RECORDED INFORMATION:
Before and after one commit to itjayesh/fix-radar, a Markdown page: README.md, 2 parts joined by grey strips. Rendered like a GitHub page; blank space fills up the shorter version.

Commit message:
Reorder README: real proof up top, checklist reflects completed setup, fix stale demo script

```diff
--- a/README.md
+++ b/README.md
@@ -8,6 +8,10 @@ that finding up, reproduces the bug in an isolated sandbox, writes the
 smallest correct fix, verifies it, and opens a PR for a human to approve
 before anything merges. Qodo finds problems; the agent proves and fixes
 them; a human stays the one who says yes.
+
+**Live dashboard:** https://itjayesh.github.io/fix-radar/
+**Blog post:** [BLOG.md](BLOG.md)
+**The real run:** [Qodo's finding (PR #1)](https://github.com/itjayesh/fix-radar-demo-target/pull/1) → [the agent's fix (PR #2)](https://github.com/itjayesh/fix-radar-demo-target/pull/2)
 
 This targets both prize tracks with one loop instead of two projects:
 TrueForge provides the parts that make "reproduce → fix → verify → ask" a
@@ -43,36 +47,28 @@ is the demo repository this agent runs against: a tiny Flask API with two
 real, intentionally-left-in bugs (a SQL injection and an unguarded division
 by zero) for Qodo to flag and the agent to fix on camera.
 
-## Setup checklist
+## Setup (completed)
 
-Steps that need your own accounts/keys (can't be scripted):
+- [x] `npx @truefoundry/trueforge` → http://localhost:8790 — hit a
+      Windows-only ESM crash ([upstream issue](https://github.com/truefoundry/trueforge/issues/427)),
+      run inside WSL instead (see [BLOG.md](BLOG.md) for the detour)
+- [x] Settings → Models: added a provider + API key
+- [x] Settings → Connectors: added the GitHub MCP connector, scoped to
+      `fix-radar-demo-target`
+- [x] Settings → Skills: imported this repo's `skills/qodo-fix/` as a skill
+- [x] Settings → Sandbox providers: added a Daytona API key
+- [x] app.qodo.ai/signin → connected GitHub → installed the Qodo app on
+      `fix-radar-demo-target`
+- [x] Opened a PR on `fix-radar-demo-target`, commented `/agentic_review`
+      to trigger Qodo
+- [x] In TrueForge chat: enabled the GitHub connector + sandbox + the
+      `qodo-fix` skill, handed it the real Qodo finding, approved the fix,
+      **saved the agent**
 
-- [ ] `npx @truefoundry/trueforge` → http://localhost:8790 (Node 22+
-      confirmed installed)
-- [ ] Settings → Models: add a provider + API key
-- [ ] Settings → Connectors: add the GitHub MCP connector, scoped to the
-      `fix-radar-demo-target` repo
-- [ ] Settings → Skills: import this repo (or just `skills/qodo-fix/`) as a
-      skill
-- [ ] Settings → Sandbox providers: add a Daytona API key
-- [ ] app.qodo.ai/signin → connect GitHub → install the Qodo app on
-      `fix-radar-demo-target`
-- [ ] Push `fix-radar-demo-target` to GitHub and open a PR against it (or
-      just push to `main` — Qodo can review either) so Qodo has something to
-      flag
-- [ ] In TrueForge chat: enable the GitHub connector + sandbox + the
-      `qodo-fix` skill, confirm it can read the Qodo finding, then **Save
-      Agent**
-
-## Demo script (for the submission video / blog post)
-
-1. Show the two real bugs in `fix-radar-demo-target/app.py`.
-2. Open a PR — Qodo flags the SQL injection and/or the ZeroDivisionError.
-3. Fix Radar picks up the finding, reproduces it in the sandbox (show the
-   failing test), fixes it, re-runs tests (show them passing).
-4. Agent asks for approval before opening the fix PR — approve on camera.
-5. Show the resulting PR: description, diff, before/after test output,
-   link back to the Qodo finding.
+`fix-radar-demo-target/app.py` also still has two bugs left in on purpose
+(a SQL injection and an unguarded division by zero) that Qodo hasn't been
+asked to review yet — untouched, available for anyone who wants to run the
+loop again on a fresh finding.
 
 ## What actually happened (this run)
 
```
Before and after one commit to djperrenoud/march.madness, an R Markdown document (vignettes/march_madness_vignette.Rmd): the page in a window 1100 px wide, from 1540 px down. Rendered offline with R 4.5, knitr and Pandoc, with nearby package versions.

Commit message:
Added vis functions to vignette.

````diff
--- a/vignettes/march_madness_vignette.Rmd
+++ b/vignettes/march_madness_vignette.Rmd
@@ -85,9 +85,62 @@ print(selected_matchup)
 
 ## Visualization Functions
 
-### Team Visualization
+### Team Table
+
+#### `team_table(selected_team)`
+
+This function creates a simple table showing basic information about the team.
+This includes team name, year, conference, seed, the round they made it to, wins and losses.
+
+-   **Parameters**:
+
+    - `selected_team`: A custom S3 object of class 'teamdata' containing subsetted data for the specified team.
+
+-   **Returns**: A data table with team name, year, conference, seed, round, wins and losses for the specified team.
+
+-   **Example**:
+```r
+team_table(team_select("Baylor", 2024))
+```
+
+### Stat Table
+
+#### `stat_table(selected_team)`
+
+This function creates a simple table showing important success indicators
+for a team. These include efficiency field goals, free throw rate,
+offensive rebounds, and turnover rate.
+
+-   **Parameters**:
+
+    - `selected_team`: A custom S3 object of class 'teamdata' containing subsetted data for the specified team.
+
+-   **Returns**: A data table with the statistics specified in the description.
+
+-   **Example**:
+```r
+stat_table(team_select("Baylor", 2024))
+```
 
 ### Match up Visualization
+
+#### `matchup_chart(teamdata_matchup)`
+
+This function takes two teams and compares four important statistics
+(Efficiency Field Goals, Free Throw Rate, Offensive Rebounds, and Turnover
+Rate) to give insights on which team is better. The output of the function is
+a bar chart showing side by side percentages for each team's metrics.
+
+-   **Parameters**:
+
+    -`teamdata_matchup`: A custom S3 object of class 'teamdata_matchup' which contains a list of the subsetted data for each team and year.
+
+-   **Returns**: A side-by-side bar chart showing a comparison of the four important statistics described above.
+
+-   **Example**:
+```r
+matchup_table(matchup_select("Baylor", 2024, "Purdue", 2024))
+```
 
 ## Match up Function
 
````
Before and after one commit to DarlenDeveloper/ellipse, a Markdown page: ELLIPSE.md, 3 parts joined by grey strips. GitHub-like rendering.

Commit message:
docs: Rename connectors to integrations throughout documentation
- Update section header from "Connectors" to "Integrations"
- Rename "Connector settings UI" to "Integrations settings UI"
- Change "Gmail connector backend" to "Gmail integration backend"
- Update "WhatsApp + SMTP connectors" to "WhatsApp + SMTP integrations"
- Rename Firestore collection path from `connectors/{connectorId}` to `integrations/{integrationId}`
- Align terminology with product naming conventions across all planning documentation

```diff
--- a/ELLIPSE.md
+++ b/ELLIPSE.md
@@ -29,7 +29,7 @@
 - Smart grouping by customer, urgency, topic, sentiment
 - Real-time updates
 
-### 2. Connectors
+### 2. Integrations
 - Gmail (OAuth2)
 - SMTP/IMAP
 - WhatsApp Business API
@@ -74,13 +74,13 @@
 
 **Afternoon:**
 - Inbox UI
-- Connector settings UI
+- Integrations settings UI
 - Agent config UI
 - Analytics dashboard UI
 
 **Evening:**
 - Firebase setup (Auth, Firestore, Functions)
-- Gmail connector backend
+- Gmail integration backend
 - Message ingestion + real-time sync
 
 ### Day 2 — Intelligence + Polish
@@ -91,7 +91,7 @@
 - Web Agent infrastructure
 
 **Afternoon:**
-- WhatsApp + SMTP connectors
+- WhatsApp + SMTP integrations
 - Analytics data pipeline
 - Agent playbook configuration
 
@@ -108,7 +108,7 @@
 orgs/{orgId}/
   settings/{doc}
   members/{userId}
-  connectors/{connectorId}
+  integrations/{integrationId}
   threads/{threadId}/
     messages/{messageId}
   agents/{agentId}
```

REQUIRED ACTION: Wherever the word "itjayesh" appears in the entries above, copy that whole line.

TASK RESPONSE:
Before and after one commit to itjayesh/fix-radar, a Markdown page: README.md, 2 parts joined by grey strips. Rendered like a GitHub page; blank space fills up the shorter version.
+**Live dashboard:** https://itjayesh.github.io/fix-radar/
+**The real run:** [Qodo's finding (PR #1)](https://github.com/itjayesh/fix-radar-demo-target/pull/1) → [the agent's fix (PR #2)](https://github.com/itjayesh/fix-radar-demo-target/pull/2)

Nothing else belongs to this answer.